Stored dataset items:
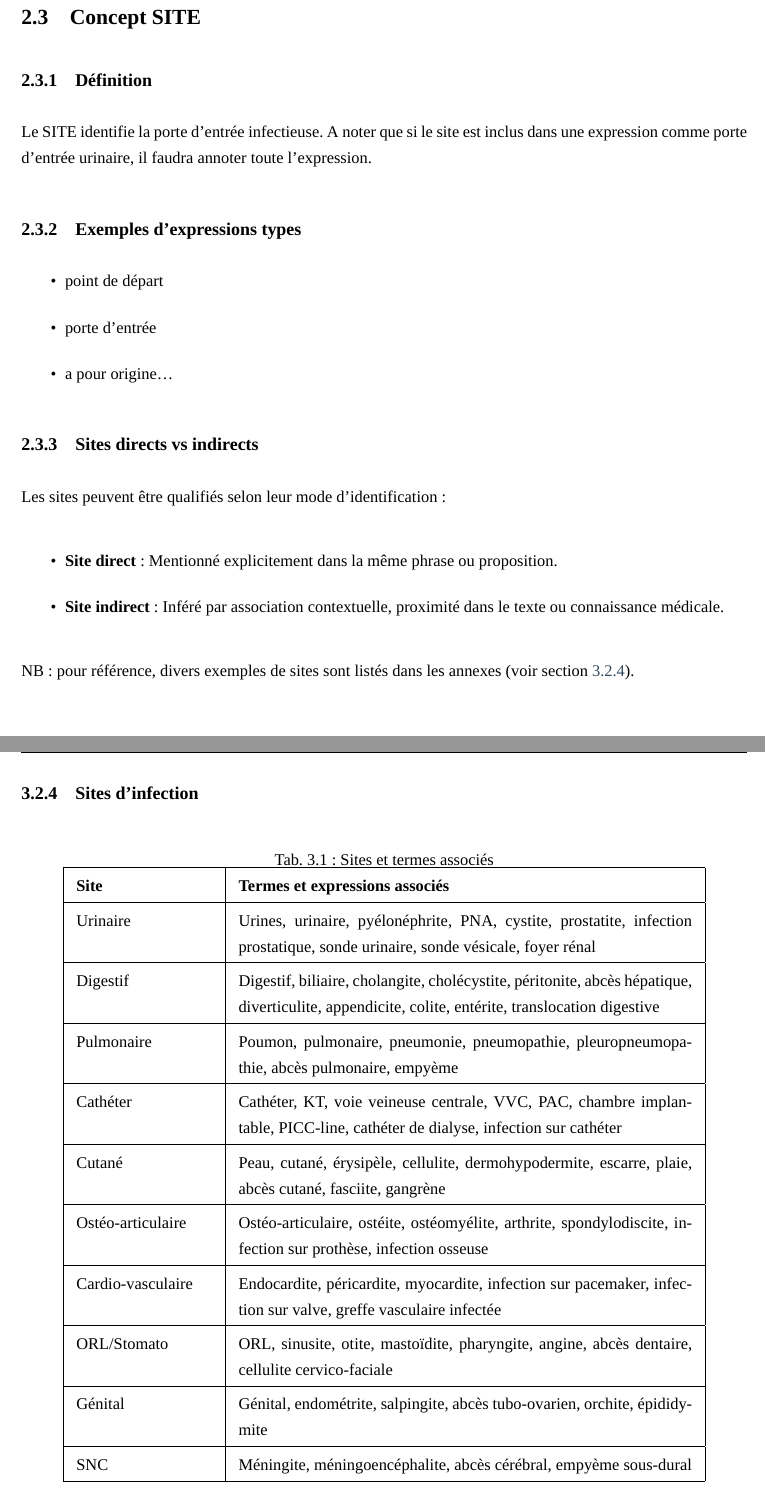
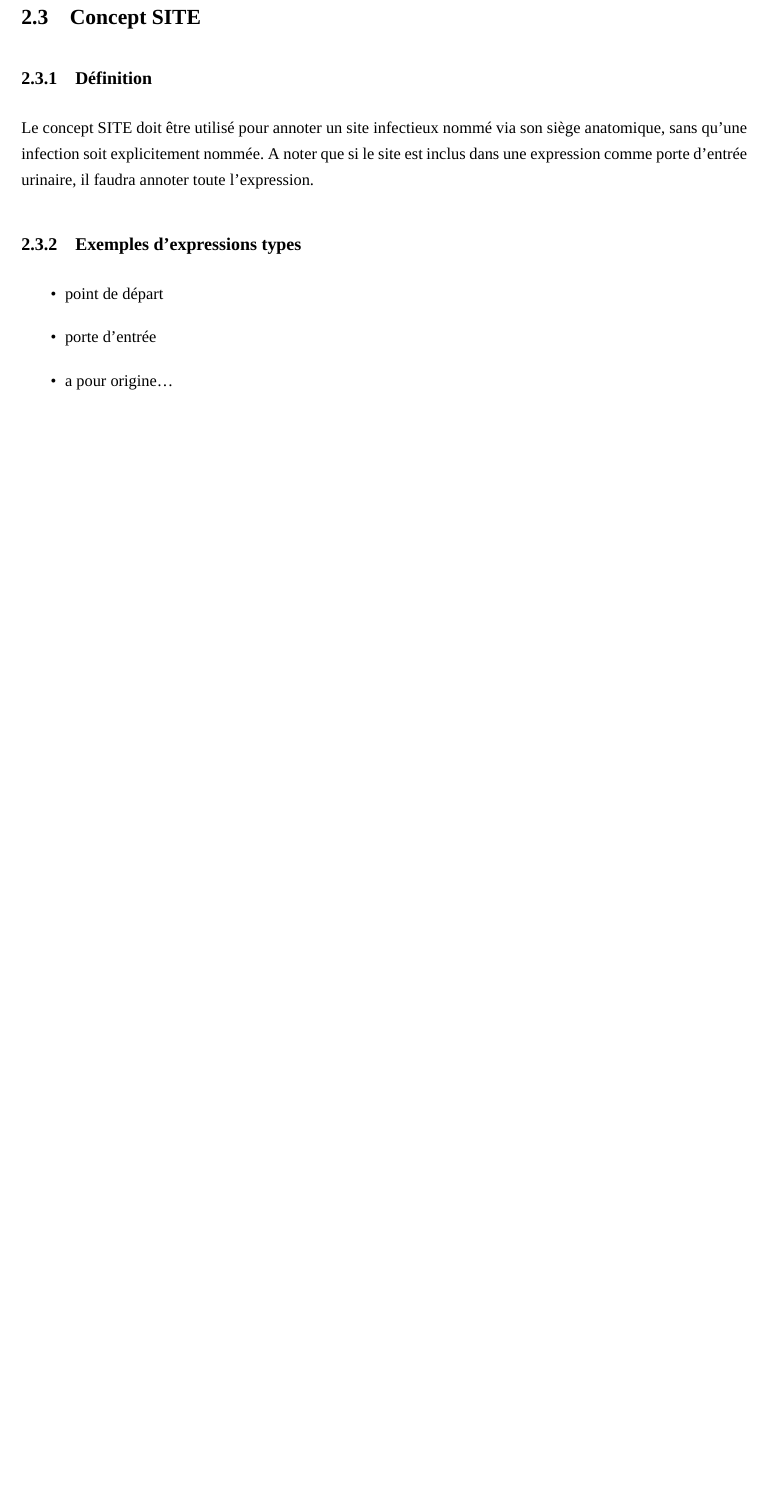
Before and after one commit to Stef500/annotation_guide, a LaTeX book (guide/main_guide.tex, which reads guide/annexes.tex, guide/chapitre1/chapitre_1.tex): two parts of pages 12 and 18 of 18 before the commit and part of page 12 of 18 after it, the two joined at a grey line, cut so that both start at the same text, the shorter picture padded with empty space. Compiled offline with XeLaTeX.

Commit message:
MAJ suite retours Salam & Xavier

```diff
--- a/guide/annexes.tex
+++ b/guide/annexes.tex
@@ -111,37 +108,37 @@ Voici une liste non exhaustive d'exemples de dispositifs médicaux pouvant être
     \item \textbf{Autres} : Sonde urinaire, sonde gastrique, trachéotomie
 \end{itemize}
 
-\subsection{Sites d'infection}
-\label{sec:exemples_sites}
-\begin{table}[h]
-\centering
-\caption{Sites et termes associés}
-\begin{tabular}{|p{3cm}|p{10cm}|}
-\hline
-\textbf{Site} & \textbf{Termes et expressions associés} \\
-\hline
-Urinaire & Urines, urinaire, pyélonéphrite, PNA, cystite, prostatite, infection prostatique, sonde urinaire, sonde vésicale, foyer rénal \\
-\hline
-Digestif & Digestif, biliaire, cholangite, cholécystite, péritonite, abcès hépatique, diverticulite, appendicite, colite, entérite, translocation digestive \\
-\hline
-Pulmonaire & Poumon, pulmonaire, pneumonie, pneumopathie, pleuropneumopathie, abcès pulmonaire, empyème \\
-\hline
-Cathéter & Cathéter, KT, voie veineuse centrale, VVC, PAC, chambre implantable, PICC-line, cathéter de dialyse, infection sur cathéter \\
-\hline
-Cutané & Peau, cutané, érysipèle, cellulite, dermohypodermite, escarre, plaie, abcès cutané, fasciite, gangrène \\
-\hline
-Ostéo-articulaire & Ostéo-articulaire, ostéite, ostéomyélite, arthrite, spondylodiscite, infection sur prothèse, infection osseuse \\
-\hline
-Cardio-vasculaire & Endocardite, péricardite, myocardite, infection sur pacemaker, infection sur valve, greffe vasculaire infectée \\
-\hline
-ORL/Stomato & ORL, sinusite, otite, mastoïdite, pharyngite, angine, abcès dentaire, cellulite cervico-faciale \\
-\hline
-Génital & Génital, endométrite, salpingite, abcès tubo-ovarien, orchite, épididymite \\
-\hline
-SNC & Méningite, méningoencéphalite, abcès cérébral, empyème sous-dural \\
-\hline
-\end{tabular}
-\end{table}
+%\subsection{Sites d'infection}
+%\label{sec:exemples_sites}
+%\begin{table}[h]
+%\centering
+%\caption{Sites et termes associés}
+%\begin{tabular}{|p{3cm}|p{10cm}|}
+%\hline
+%\textbf{Site} & \textbf{Termes et expressions associés} \\
+%\hline
+%Urinaire & Urines, urinaire, pyélonéphrite, PNA, cystite, prostatite, infection prostatique, sonde urinaire, sonde vésicale, foyer rénal \\
+%\hline
+%Digestif & Digestif, biliaire, cholangite, cholécystite, péritonite, abcès hépatique, diverticulite, appendicite, colite, entérite, translocation digestive \\
+%\hline
+%Pulmonaire & Poumon, pulmonaire, pneumonie, pneumopathie, pleuropneumopathie, abcès pulmonaire, empyème \\
+%\hline
+%Cathéter & Cathéter, KT, voie veineuse centrale, VVC, PAC, chambre implantable, PICC-line, cathéter de dialyse, infection sur cathéter \\
+%\hline
+%Cutané & Peau, cutané, érysipèle, cellulite, dermohypodermite, escarre, plaie, abcès cutané, fasciite, gangrène \\
+%\hline
+%Ostéo-articulaire & Ostéo-articulaire, ostéite, ostéomyélite, arthrite, spondylodiscite, infection sur prothèse, infection osseuse \\
+%\hline
+%Cardio-vasculaire & Endocardite, péricardite, myocardite, infection sur pacemaker, infection sur valve, greffe vasculaire infectée \\
+%\hline
+%ORL/Stomato & ORL, sinusite, otite, mastoïdite, pharyngite, angine, abcès dentaire, cellulite cervico-faciale \\
+%\hline
+%Génital & Génital, endométrite, salpingite, abcès tubo-ovarien, orchite, épididymite \\
+%\hline
+%SNC & Méningite, méningoencéphalite, abcès cérébral, empyème sous-dural \\
+%\hline
+%\end{tabular}
+%\end{table}
 
 \section{Exemple annotation CRH}
 \label{sec:exemple_annotation_crh}
--- a/guide/chapitre1/chapitre_1.tex
+++ b/guide/chapitre1/chapitre_1.tex
@@ -40,7 +40,7 @@ NB: pour référence, divers exemples de bactéries sont listés dans les annexe
 
 \subsection{Définition}
 
-Le SITE identifie la porte d’entrée infectieuse.
+Le concept SITE doit être utilisé pour annoter un site infectieux nommé via son siège anatomique, sans qu’une infection soit explicitement nommée.
 A noter que si le site est inclus dans une expression comme porte d'entrée urinaire, il faudra annoter toute l'expression.
 
 \subsection{Exemples d'expressions types}
@@ -51,16 +51,7 @@ A noter que si le site est inclus dans une expression comme porte d'entrée urin
     \item a pour origine\ldots
 \end{itemize}
 
-\subsection{Sites directs vs indirects}
-
-Les sites peuvent être qualifiés selon leur mode d'identification :
-
-\begin{itemize}
-    \item \textbf{Site direct} : Mentionné explicitement dans la même phrase ou proposition.
-    \item \textbf{Site indirect} : Inféré par association contextuelle, proximité dans le texte ou connaissance médicale.
-\end{itemize}
-
-NB: pour référence, divers exemples de sites sont listés dans les annexes (voir section~\ref{sec:exemples_sites}).
+%NB: pour référence, divers exemples de sites sont listés dans les annexes (voir section~\ref{sec:exemples_sites}).
 
 \section{Concept INFECTION}
 
```
Also changed, not shown: guide/introduction.tex (+6 -6 lines), guide/annexes.tex (5 more changed lines), guide/chapitre1/chapitre_1.tex (6 more changed lines).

- **Prompt**
Lines holding "spondylodiscite": copy each one from the records above.

- **Reply**
-Ostéo-articulaire & Ostéo-articulaire, ostéite, ostéomyélite, arthrite, spondylodiscite, infection sur prothèse, infection osseuse \\
+%Ostéo-articulaire & Ostéo-articulaire, ostéite, ostéomyélite, arthrite, spondylodiscite, infection sur prothèse, infection osseuse \\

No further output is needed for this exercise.